At PLANOLY we are on a mission to create best-in-class tools that enable marketers, content creators, and small business owners to develop (and plan!) digital content that has both impact and longevity. We all know that the social media landscape is rapidly changing, and part of our evolution as a company is recognizing the increased focus (and opportunity) in the influencer marketing space. With the recent introduction of our affiliate marketing network, StyleLink.it, we’re further building out this umbrella of the PLANOLY experience to introduce new features that cater to both social media and influencer marketing. This article is a preface to these exciting updates and addresses an important starting point when working with influencers on a social media campaign. Enter the influencer brief.
The Brief: What and Why
A brief is a written overview of a brand’s campaign/project details, and overall expectations of what must be completed by the receiving party. In this case, influencer briefs serve as a solid starting point for influencers to understand the campaign objectives and how to best bring their sponsored content to life.
Influencers who are selected to participate in social media campaigns usually align with the brand’s aesthetic and/or values. The brief is an important starting to point to make sure both parties don’t forget to consider the brand’s overarching brand voice, aesthetic, and goals even if it’s a season-specific or new product launch campaign. While these parameters may seem daunting, they ultimately help focus and unify the content – especially when the campaign includes more than one influencer.
When it comes to specifics, the following section further outlines what influencers can expect to see when receiving a brief for sponsored social posts.
“Influencer briefs serve as a
solid starting point for
influencers to understand
the campaign objectives.”
Breaking Down the Brief
While briefs may vary from brand to brand, they typically include a few critical sections that help the influencer understand the logistics of the campaign and what should be included (both technically and creatively) in their content.
Brand Overview + Campaign Details –
The brief usually begins with an overview of the brand story followed by the campaign details which include the inspiration for the campaign, the product or initiative it’s tied to, and what the brand hopes to achieve with this particular project. This introduction helps paint the picture of who the brand is and how the campaign will build upon its values/product.
Timeline + Deliverables –

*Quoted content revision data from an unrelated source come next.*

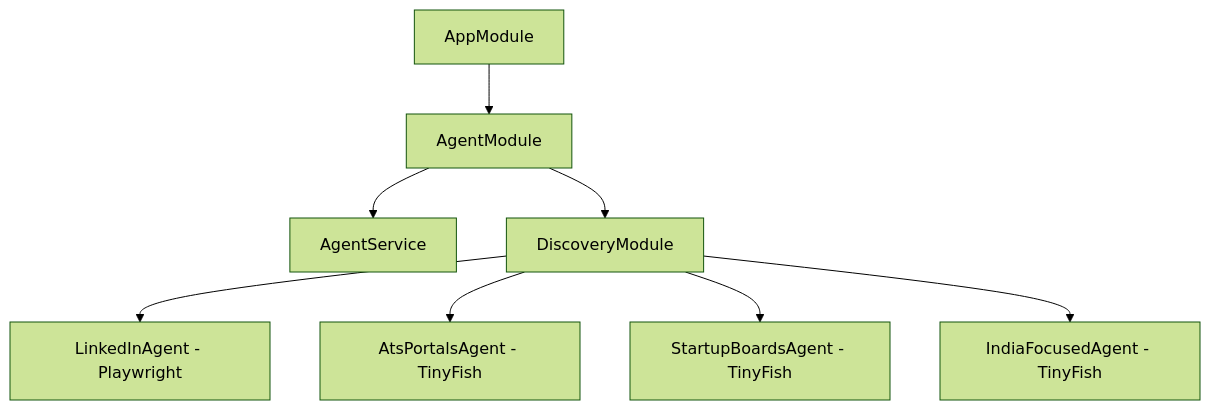
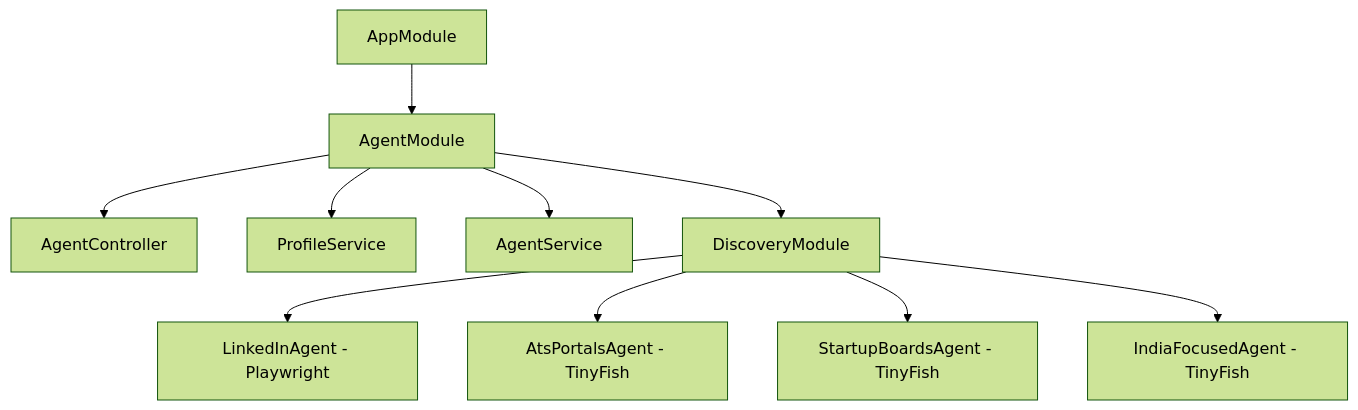
Before and after one commit to supersparton/CareerAtlas: the diagram in wiki/concepts/architecture.md, drawn with Mermaid (forest theme). The commit also changed other lines of this file and 24 other files, not shown here.

````diff
--- a/wiki/concepts/architecture.md
+++ b/wiki/concepts/architecture.md
@@ -22,10 +24,12 @@
 ```mermaid
 graph TD
     A[AppModule] --> B[AgentModule]
-    B --> C[AgentService]
-    B --> D[DiscoveryModule]
-    D --> E[LinkedInAgent - Playwright]
-    D --> F[AtsPortalsAgent - TinyFish]
-    D --> G[StartupBoardsAgent - TinyFish]
-    D --> H[IndiaFocusedAgent - TinyFish]
+    B --> C[AgentController]
+    B --> D[ProfileService]
+    B --> E[AgentService]
+    B --> F[DiscoveryModule]
+    F --> G[LinkedInAgent - Playwright]
+    F --> H[AtsPortalsAgent - TinyFish]
+    F --> I[StartupBoardsAgent - TinyFish]
+    F --> J[IndiaFocusedAgent - TinyFish]
 ```
````
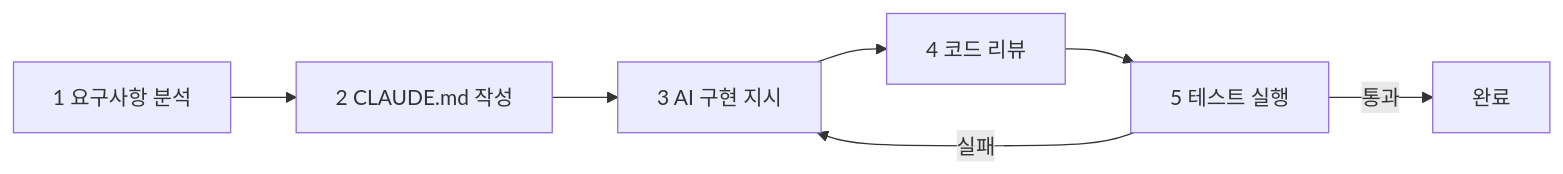
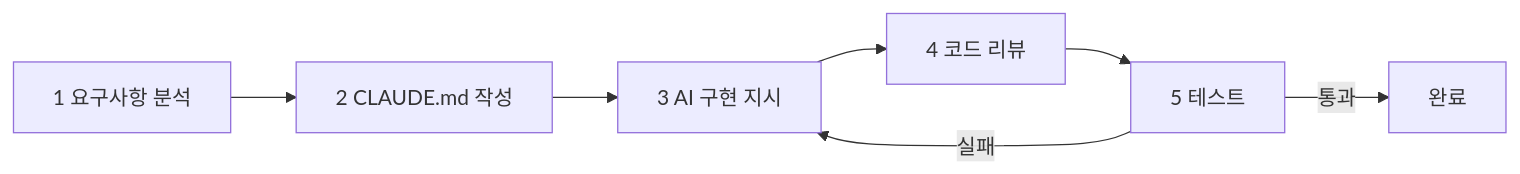
One commit to yjkim2015/yjkim2015.github.io changed the fourth of 4 diagrams in _posts/ai/2026-05-01-ai-driven-development.md. Above: the diagram before and after it, drawn with Mermaid. The commit also changed other lines of this file and 132 other files, not shown here.

First line of the commit message:
Mermaid 다이어그램 가독성 정리: 단순 제거, 노드 축소, TD→LR 변환

````diff
--- a/_posts/ai/2026-05-01-ai-driven-development.md
+++ b/_posts/ai/2026-05-01-ai-driven-development.md
@@ -475,9 +473,9 @@
 ```mermaid
 graph LR
     A["1 요구사항 분석"] --> B["2 CLAUDE.md 작성"]
     B --> C["3 AI 구현 지시"]
     C --> D["4 코드 리뷰"]
-    D --> E["5 테스트 실행"]
+    D --> E["5 테스트"]
     E -->|"실패"| C
     E -->|"통과"| F["완료"]
 ```
````
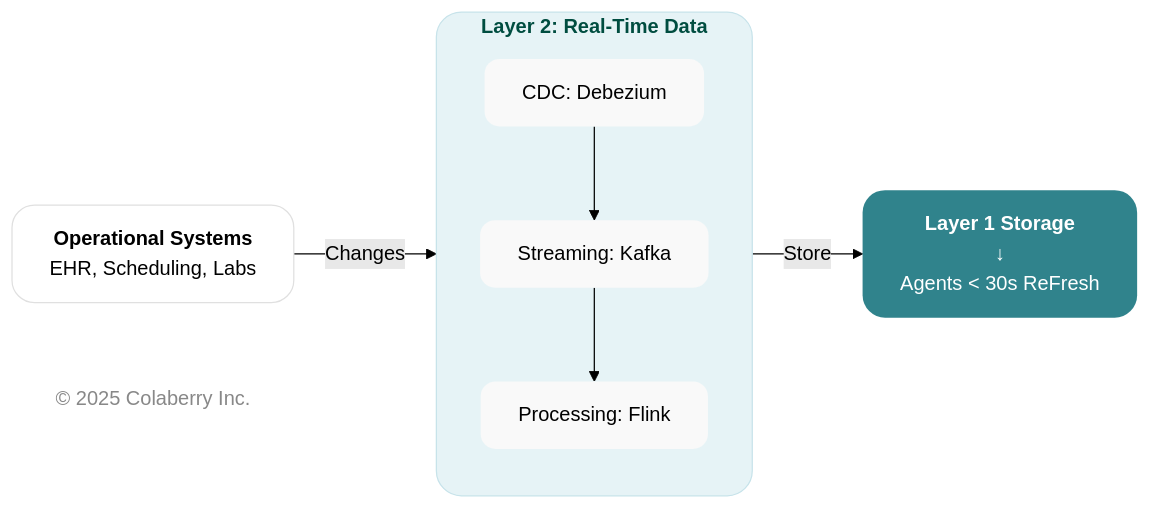
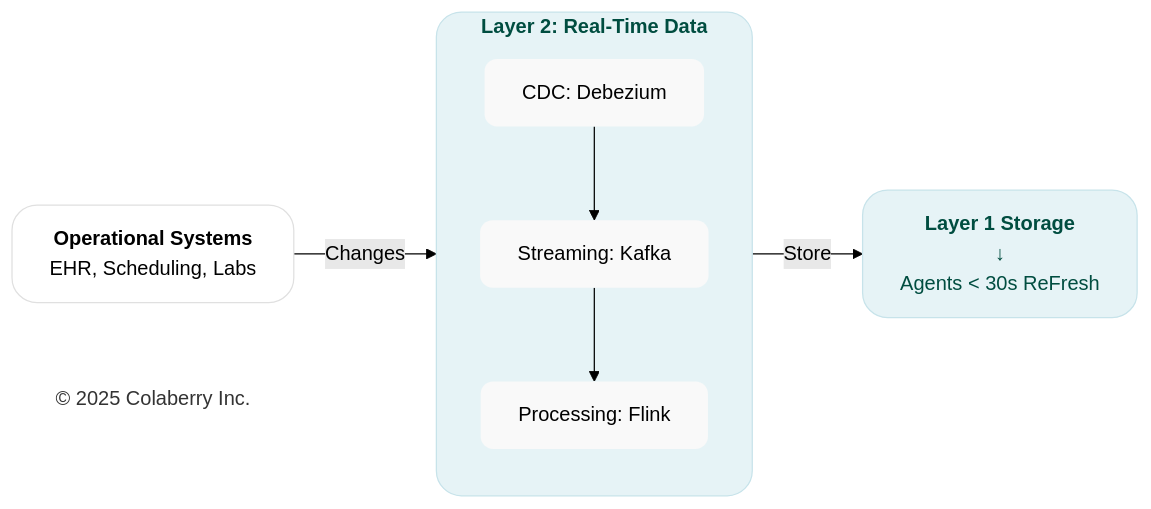
One commit to saitejesh-cyber/trust-before-intelligence-book changed the seventh of 11 diagrams in manuscript/05_chapter_4_foundation_layers.md. Above: the diagram before and after it, drawn with Mermaid (forest theme). The commit also changed other lines of this file and 4 other files, not shown here.

````diff
--- a/manuscript/05_chapter_4_foundation_layers.md
+++ b/manuscript/05_chapter_4_foundation_layers.md
@@ -737,29 +737,29 @@
 ```mermaid
 
 graph LR
     SOURCE["<b>Operational Systems</b><br/>EHR, Scheduling, Labs"]
     
     subgraph LAYER2["<b>Layer 2: Real-Time Data</b>"]
         direction TB
         CDC["CDC: Debezium"]
         KAFKA["Streaming: Kafka"]
         PROCESS["Processing: Flink"]
         CDC --> KAFKA --> PROCESS
     end
     
     OUTCOME["<b>Layer 1 Storage</b><br/>↓<br/>Agents < 30s ReFresh"]
     
     Copyright["© 2025 Colaberry Inc."]
     
     SOURCE -->|"Changes"| LAYER2
     LAYER2 -->|"Store"| OUTCOME
     
-    style SOURCE fill:#ffffff,stroke:#e0e0e0,stroke-width:1px,color:#000000,rx:18,ry:18
+    style SOURCE fill:#ffffff,stroke:#e0e0e0,stroke-width:1px,color:#000000,rx:20,ry:20
     style LAYER2 fill:#e6f3f6,stroke:#c7e3ea,stroke-width:1px,color:#004d40,rx:20,ry:20
-    style CDC fill:#f9f9f9,stroke:none,color:#000000,rx:12,ry:12
-    style KAFKA fill:#f9f9f9,stroke:none,color:#000000,rx:12,ry:12
-    style PROCESS fill:#f9f9f9,stroke:none,color:#000000,rx:12,ry:12
-    style OUTCOME fill:#30838C,stroke:none,color:#ffffff,rx:18,ry:18
-    style Copyright fill:none,stroke:none,color:#888888
+    style CDC fill:#f9f9f9,stroke:none,color:#000000,rx:10,ry:10
+    style KAFKA fill:#f9f9f9,stroke:none,color:#000000,rx:10,ry:10
+    style PROCESS fill:#f9f9f9,stroke:none,color:#000000,rx:10,ry:10
+    style OUTCOME fill:#e6f3f6,stroke:#c7e3ea,stroke-width:1px,color:#004d40,rx:20,ry:20
+    style Copyright fill:none,stroke:none,color:#333333
 
 ```
````
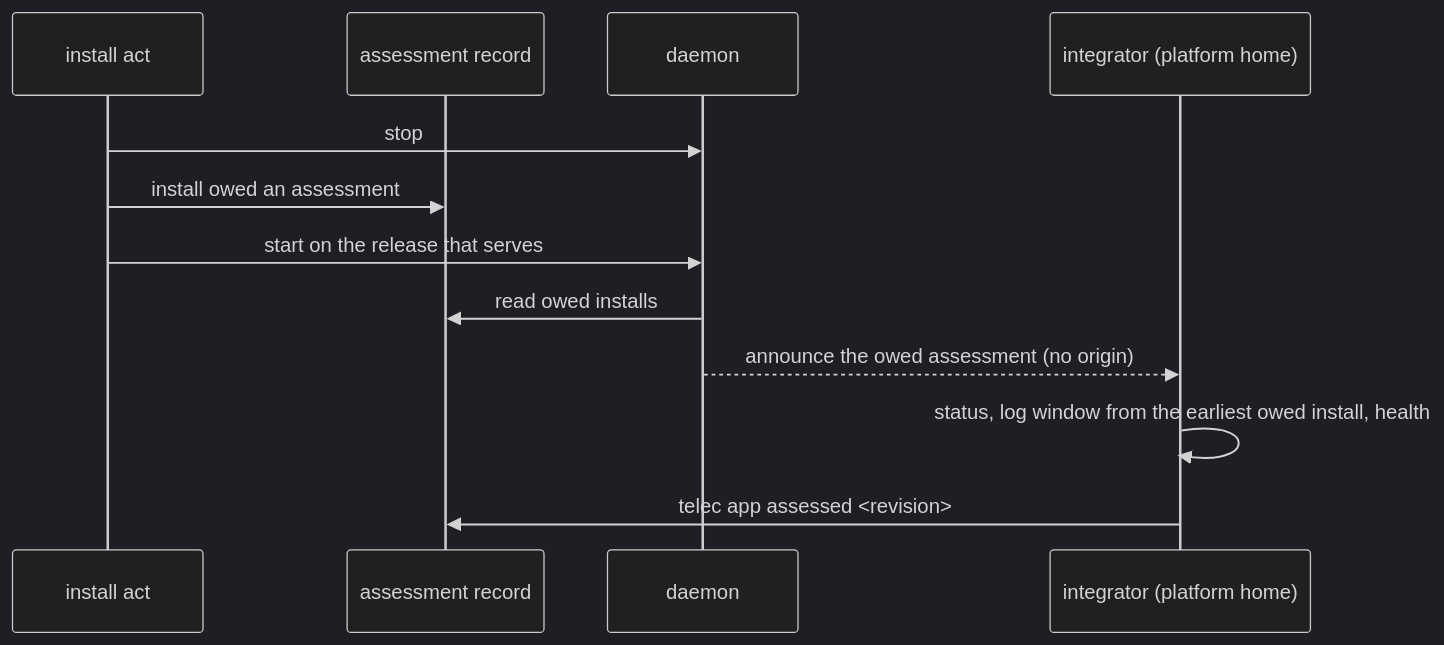
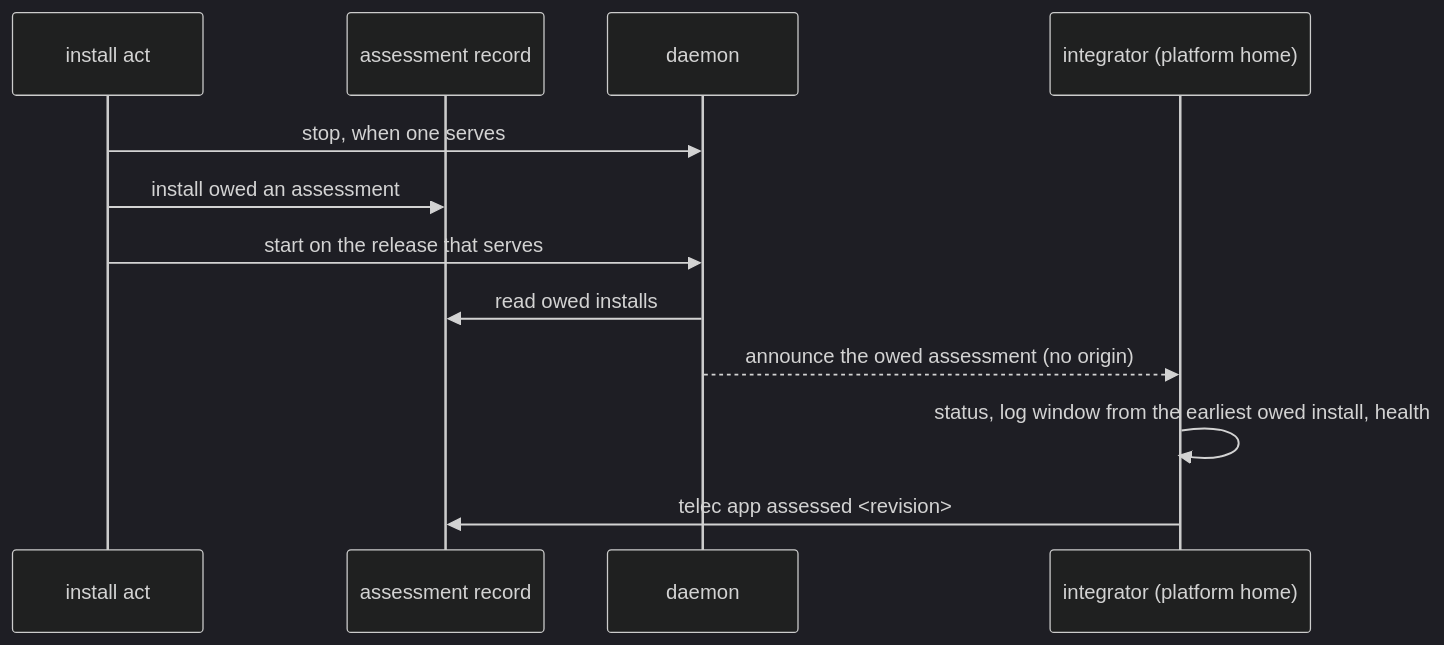
Before and after one commit to InstruktAI/TeleClaude: the third of 3 diagrams in docs/local/design/architecture/installation.md, drawn with Mermaid (dark theme). The commit also changed other lines of this file and 2 other files, not shown here.

````diff
--- a/docs/local/design/architecture/installation.md
+++ b/docs/local/design/architecture/installation.md
@@ -222,14 +222,14 @@
 ```mermaid
 sequenceDiagram
   participant Rec as install act
   participant IR as assessment record
   participant D as daemon
   participant I as integrator (platform home)
-  Rec->>D: stop
+  Rec->>D: stop, when one serves
   Rec->>IR: install owed an assessment
   Rec->>D: start on the release that serves
   D->>IR: read owed installs
   D-->>I: announce the owed assessment (no origin)
   I->>I: status, log window from the earliest owed install, health
   I->>IR: telec app assessed <revision>
 ```
````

The next couple of sections (depending on the brand) typically include timeline and deliverables. Simply put, timelines include important dates for when the campaign goes live and the required day/period that the influencer is required to post. In some cases, brands may also want to see the influencer’s content before it goes and may include an additional step that includes timelines for content approval/revision.
Deliverables address the actual assets the influencer is required to create and deliver to satisfy the campaign requirements. This varies depending on the campaign, but typically includes the amount of content required by the influencer and the kind of content (i.e., visual vs. written, photos vs. video, and so on).
Messaging + Mentions –
Once the timeline and deliverables are established, the brief transitions into more details about what the post content should include (and in some cases, what it shouldn’t!). Logistically, this includes the required FTC disclosures, brand handles, mentions, and campaign hashtags. If a brand is known for its highly distinct aesthetic or copy, this section may also emphasize the importance of adhering to these details in a post’s creative.
Creative + Content –
With the above said, some brands may take this a step further with example visuals/creative for influencers to look at as a starting point for their own posts. From mood-boards to style guides, these references range from detailed instructions (i.e., framing the actual visual composition of what should be included in the posts) to a more loose inspiration that sets the tone for the imagery that the influencers can then reimagine for their own content.
Legal + Payment Terms –
Once the above details are fleshed out, the brief will usually end with legal and payment terms. The legal section outlines ownership and usage rights of the content created by the influencer (these terms vary based on the campaign, brand, and amount of content being created). Subsequently, payment terms are listed with a brand’s billing info/contact, invoicing and paperwork instructions, and how long it will take for the influencer to be paid – these periods typically range from NET 30 to NET 60 payment.
“Campaigns are collaborative
efforts, and the best results
happen when both parties are aligned
on all aspects of the campaign.”
Even with this deep-dive into each section of what’s typically included in an influencer brief, one big takeaway we want to mention is that it’s important for both brands and influencers to remain in contact with one another. At the end of the day, these campaigns are collaborative efforts, and the best results happen when both parties are aligned on all aspects of the campaign. Stay tuned to see what features we’re rolling out that will make this communication process seamless from start to finish!
Update 11/14: The FTC recently released a disclosure statement for working with social media influencers. You can review the full document here.